• _DATA SUPPLIED_:

▼▼▼

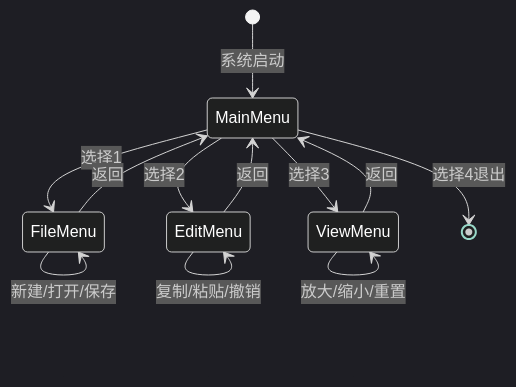
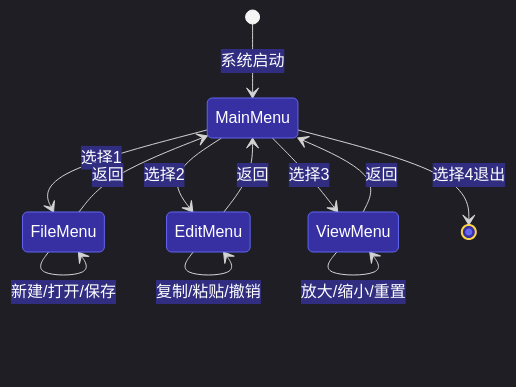
One commit to dd-xiaozhi/study-notes changed the sixth of 6 diagrams in 其他语言/go/03_control_structures.md. Above: the diagram before and after it, drawn with Mermaid. The commit also changed other lines of this file and 84 other files, not shown here.

````diff
--- a/其他语言/go/03_control_structures.md
+++ b/其他语言/go/03_control_structures.md
@@ -1092,18 +868,15 @@
 ```mermaid
-%%{init: {'theme': 'dark', 'themeVariables': {'primaryColor': '#DDA0DD', 'primaryTextColor': '#fff', 'primaryBorderColor': '#DDA0DD', 'lineColor': '#98D8C8'}}}%%
+%%{init: {'theme': 'dark', 'themeVariables': {'primaryColor': '#6366F1', 'primaryTextColor': '#FFFFFF', 'primaryBorderColor': '#6366F1', 'lineColor': '#FCD34D', 'clusterBkg': '#1E1B4B', 'clusterBorder': '#4F46E5', 'titleColor': '#FCD34D', 'edgeLabelBackground': '#312E81', 'nodeBkg': '#312E81', 'nodeBorder': '#6366F1', 'mainBkg': '#3730A3', 'textColor': '#FFFFFF', 'signalColor': '#10B981', 'signalTextColor': '#FFFFFF'}}}%%
 stateDiagram-v2
     [*] --> MainMenu: 系统启动
     MainMenu --> FileMenu: 选择1
     MainMenu --> EditMenu: 选择2
     MainMenu --> ViewMenu: 选择3
     MainMenu --> [*]: 选择4退出
-
     FileMenu --> FileMenu: 新建/打开/保存
     FileMenu --> MainMenu: 返回
-
     EditMenu --> EditMenu: 复制/粘贴/撤销
     EditMenu --> MainMenu: 返回
-
     ViewMenu --> ViewMenu: 放大/缩小/重置
     ViewMenu --> MainMenu: 返回
 ```
````
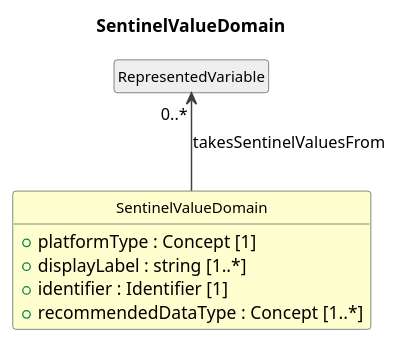
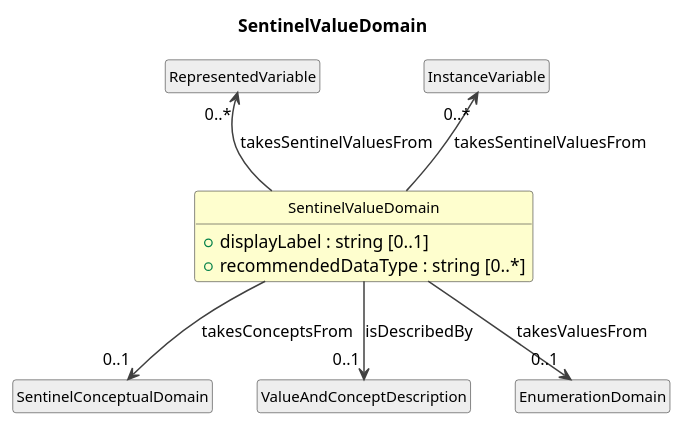
Before and after one commit to Cross-Domain-Interoperability-Framework/metadataBuildingBlocks: the diagram in cdif-uml-model/CDIFDataStructure/Classes/SentinelValueDomain.pu, drawn with PlantUML. The commit also changed 504 other files, not shown here.

First line of the commit message:
Regenerate cdif-uml-model browser from current profile configs

```diff
--- a/cdif-uml-model/CDIFDataStructure/Classes/SentinelValueDomain.pu
+++ b/cdif-uml-model/CDIFDataStructure/Classes/SentinelValueDomain.pu
@@ -1,22 +1,28 @@
 @startuml
 title SentinelValueDomain
 hide circle
 hide empty members
 skinparam shadowing false
 skinparam ArrowThickness 1.2
 skinparam class {
   ArrowColor #404040
   BorderColor #404040
   FontSize 12
 }
 
 class "SentinelValueDomain" as SentinelValueDomain #FEFECE {
-  +platformType : Concept [1]
-  +displayLabel : string [1..*]
-  +identifier : Identifier [1]
-  +recommendedDataType : Concept [1..*]
+  +displayLabel : string [0..1]
+  +recommendedDataType : string [0..*]
 }
 class "RepresentedVariable" as RepresentedVariable #EEEEEE
 RepresentedVariable "0..*" <-- SentinelValueDomain : takesSentinelValuesFrom
+class "InstanceVariable" as InstanceVariable #EEEEEE
+InstanceVariable "0..*" <-- SentinelValueDomain : takesSentinelValuesFrom
+class "SentinelConceptualDomain" as SentinelConceptualDomain #EEEEEE
+SentinelValueDomain --> "0..1" SentinelConceptualDomain : takesConceptsFrom
+class "ValueAndConceptDescription" as ValueAndConceptDescription #EEEEEE
+SentinelValueDomain --> "0..1" ValueAndConceptDescription : isDescribedBy
+class "EnumerationDomain" as EnumerationDomain #EEEEEE
+SentinelValueDomain --> "0..1" EnumerationDomain : takesValuesFrom
 
 @enduml
```
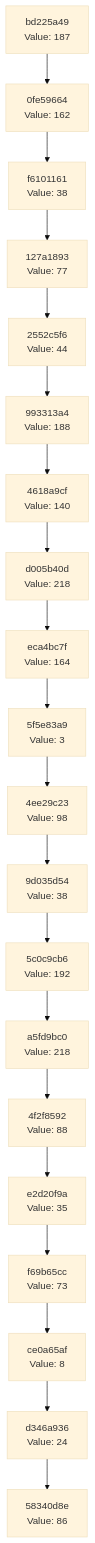
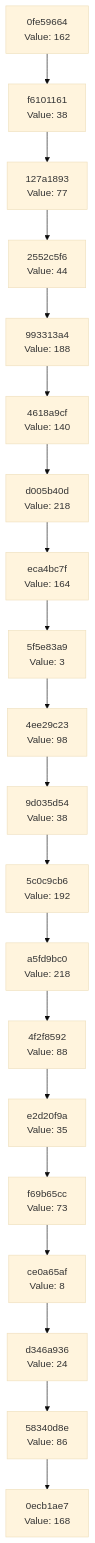
One commit to Abhisheksinha1506/hash-chain-evolver changed the diagram in docs/CHAIN_VISUALIZATION.md. Above: the diagram before and after it, drawn with Mermaid (base theme). The commit also changed 3 other files, not shown here.

````diff
--- a/docs/CHAIN_VISUALIZATION.md
+++ b/docs/CHAIN_VISUALIZATION.md
@@ -3,42 +3,42 @@
 ```mermaid
 graph TD
-    C0["58340d8e<br/>Value: 86"]
-    C1["d346a936<br/>Value: 24"]
+    C0["0ecb1ae7<br/>Value: 168"]
+    C1["58340d8e<br/>Value: 86"]
     C1 --> C0
-    C2["ce0a65af<br/>Value: 8"]
+    C2["d346a936<br/>Value: 24"]
     C2 --> C1
-    C3["f69b65cc<br/>Value: 73"]
+    C3["ce0a65af<br/>Value: 8"]
     C3 --> C2
-    C4["e2d20f9a<br/>Value: 35"]
+    C4["f69b65cc<br/>Value: 73"]
     C4 --> C3
-    C5["4f2f8592<br/>Value: 88"]
+    C5["e2d20f9a<br/>Value: 35"]
     C5 --> C4
-    C6["a5fd9bc0<br/>Value: 218"]
+    C6["4f2f8592<br/>Value: 88"]
     C6 --> C5
-    C7["5c0c9cb6<br/>Value: 192"]
+    C7["a5fd9bc0<br/>Value: 218"]
     C7 --> C6
-    C8["9d035d54<br/>Value: 38"]
+    C8["5c0c9cb6<br/>Value: 192"]
     C8 --> C7
-    C9["4ee29c23<br/>Value: 98"]
+    C9["9d035d54<br/>Value: 38"]
     C9 --> C8
-    C10["5f5e83a9<br/>Value: 3"]
+    C10["4ee29c23<br/>Value: 98"]
     C10 --> C9
-    C11["eca4bc7f<br/>Value: 164"]
+    C11["5f5e83a9<br/>Value: 3"]
     C11 --> C10
-    C12["d005b40d<br/>Value: 218"]
+    C12["eca4bc7f<br/>Value: 164"]
     C12 --> C11
-    C13["4618a9cf<br/>Value: 140"]
+    C13["d005b40d<br/>Value: 218"]
     C13 --> C12
-    C14["993313a4<br/>Value: 188"]
+    C14["4618a9cf<br/>Value: 140"]
     C14 --> C13
-    C15["2552c5f6<br/>Value: 44"]
+    C15["993313a4<br/>Value: 188"]
     C15 --> C14
-    C16["127a1893<br/>Value: 77"]
+    C16["2552c5f6<br/>Value: 44"]
     C16 --> C15
-    C17["f6101161<br/>Value: 38"]
+    C17["127a1893<br/>Value: 77"]
     C17 --> C16
-    C18["0fe59664<br/>Value: 162"]
+    C18["f6101161<br/>Value: 38"]
     C18 --> C17
-    C19["bd225a49<br/>Value: 187"]
+    C19["0fe59664<br/>Value: 162"]
     C19 --> C18
 ```
````
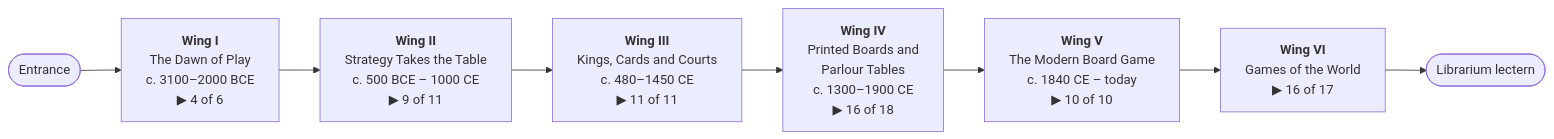
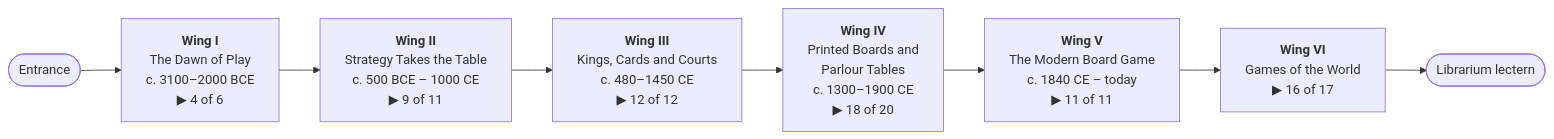
One commit to CptNope/Librarium-Archives changed the first of 2 diagrams in README.md. Above: the diagram before and after it, drawn with Mermaid. The commit also changed other lines of this file and 47 other files, not shown here.

````diff
--- a/README.md
+++ b/README.md
@@ -15,10 +15,10 @@
 ```mermaid
 flowchart LR
     E([Entrance]) --> W1
     W1["<b>Wing I</b><br/>The Dawn of Play<br/>c. 3100–2000 BCE<br/>▶ 4 of 6"] --> W2
     W2["<b>Wing II</b><br/>Strategy Takes the Table<br/>c. 500 BCE – 1000 CE<br/>▶ 9 of 11"] --> W3
-    W3["<b>Wing III</b><br/>Kings, Cards and Courts<br/>c. 480–1450 CE<br/>▶ 11 of 11"] --> W4
-    W4["<b>Wing IV</b><br/>Printed Boards and<br/>Parlour Tables<br/>c. 1300–1900 CE<br/>▶ 16 of 18"] --> W5
-    W5["<b>Wing V</b><br/>The Modern Board Game<br/>c. 1840 CE – today<br/>▶ 10 of 10"] --> W6
+    W3["<b>Wing III</b><br/>Kings, Cards and Courts<br/>c. 480–1450 CE<br/>▶ 12 of 12"] --> W4
+    W4["<b>Wing IV</b><br/>Printed Boards and<br/>Parlour Tables<br/>c. 1300–1900 CE<br/>▶ 18 of 20"] --> W5
+    W5["<b>Wing V</b><br/>The Modern Board Game<br/>c. 1840 CE – today<br/>▶ 11 of 11"] --> W6
     W6["<b>Wing VI</b><br/>Games of the World<br/>▶ 16 of 17"] --> L([Librarium lectern])
 ```
````
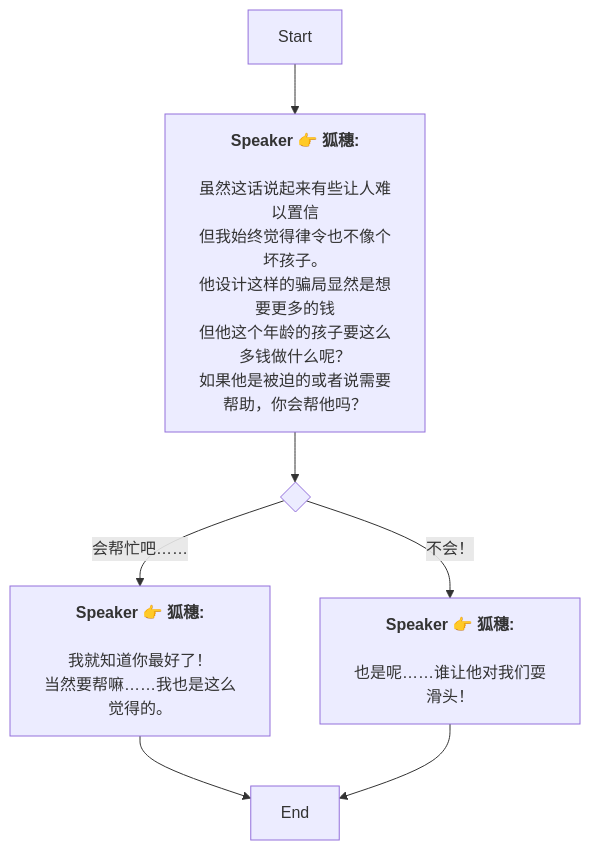
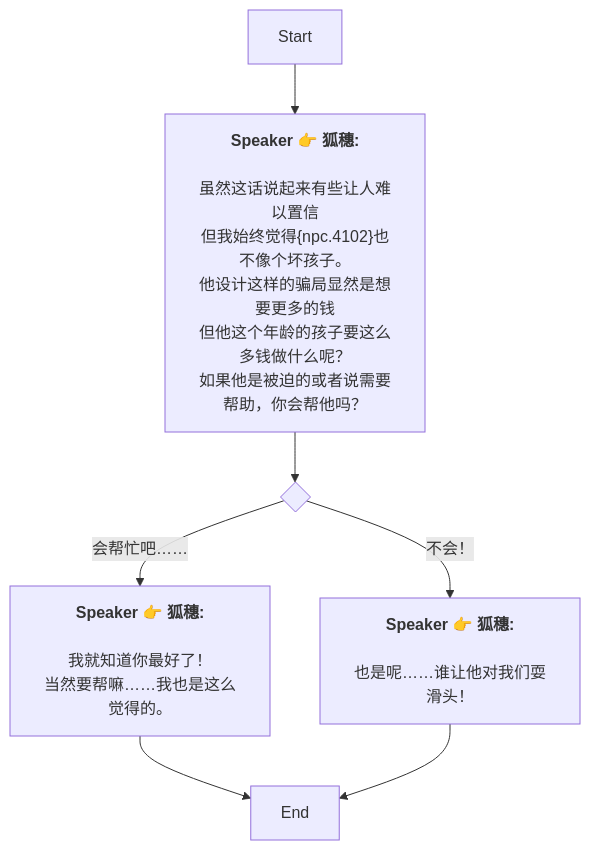
The diagram in Zh/AddDialogNode_1739677228568795.md (SoftHu/tos_avg), drawn with Mermaid before and after one commit. The commit also changed 199 other files, not shown here.

````diff
--- a/Zh/AddDialogNode_1739677228568795.md
+++ b/Zh/AddDialogNode_1739677228568795.md
@@ -1,21 +1,21 @@
 ```mermaid
 graph
 Start -->1739678263310558[<b>Speaker 👉 狐穗:</b>
 
 虽然这话说起来有些让人难以置信
-但我始终觉得律令也不像个坏孩子。
+但我始终觉得&lbrace;npc.4102&rbrace;也不像个坏孩子。
 他设计这样的骗局显然是想要更多的钱
 但他这个年龄的孩子要这么多钱做什么呢？
 如果他是被迫的或者说需要帮助，你会帮他吗？]
 1739678263310558 -->1739678761921760{ }
 1739678761921760 -->|会帮忙吧……|1739678885011685[<b>Speaker 👉 狐穗:</b>
 
 我就知道你最好了！
 当然要帮嘛……我也是这么觉得的。]
 1739678761921760 -->|不会！|1739678888733926[<b>Speaker 👉 狐穗:</b>
 
 也是呢……谁让他对我们耍滑头！]
 1739678885011685 -->1739681102776551[End]
 1739678888733926 -->1739681102776551[End]
 
  ```
````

▲▲▲

• _ACTION ITEM_: Only a number should come back: the count of lines above that include "cdif".

• _ANSWER TO THIS EXERCISE_: 4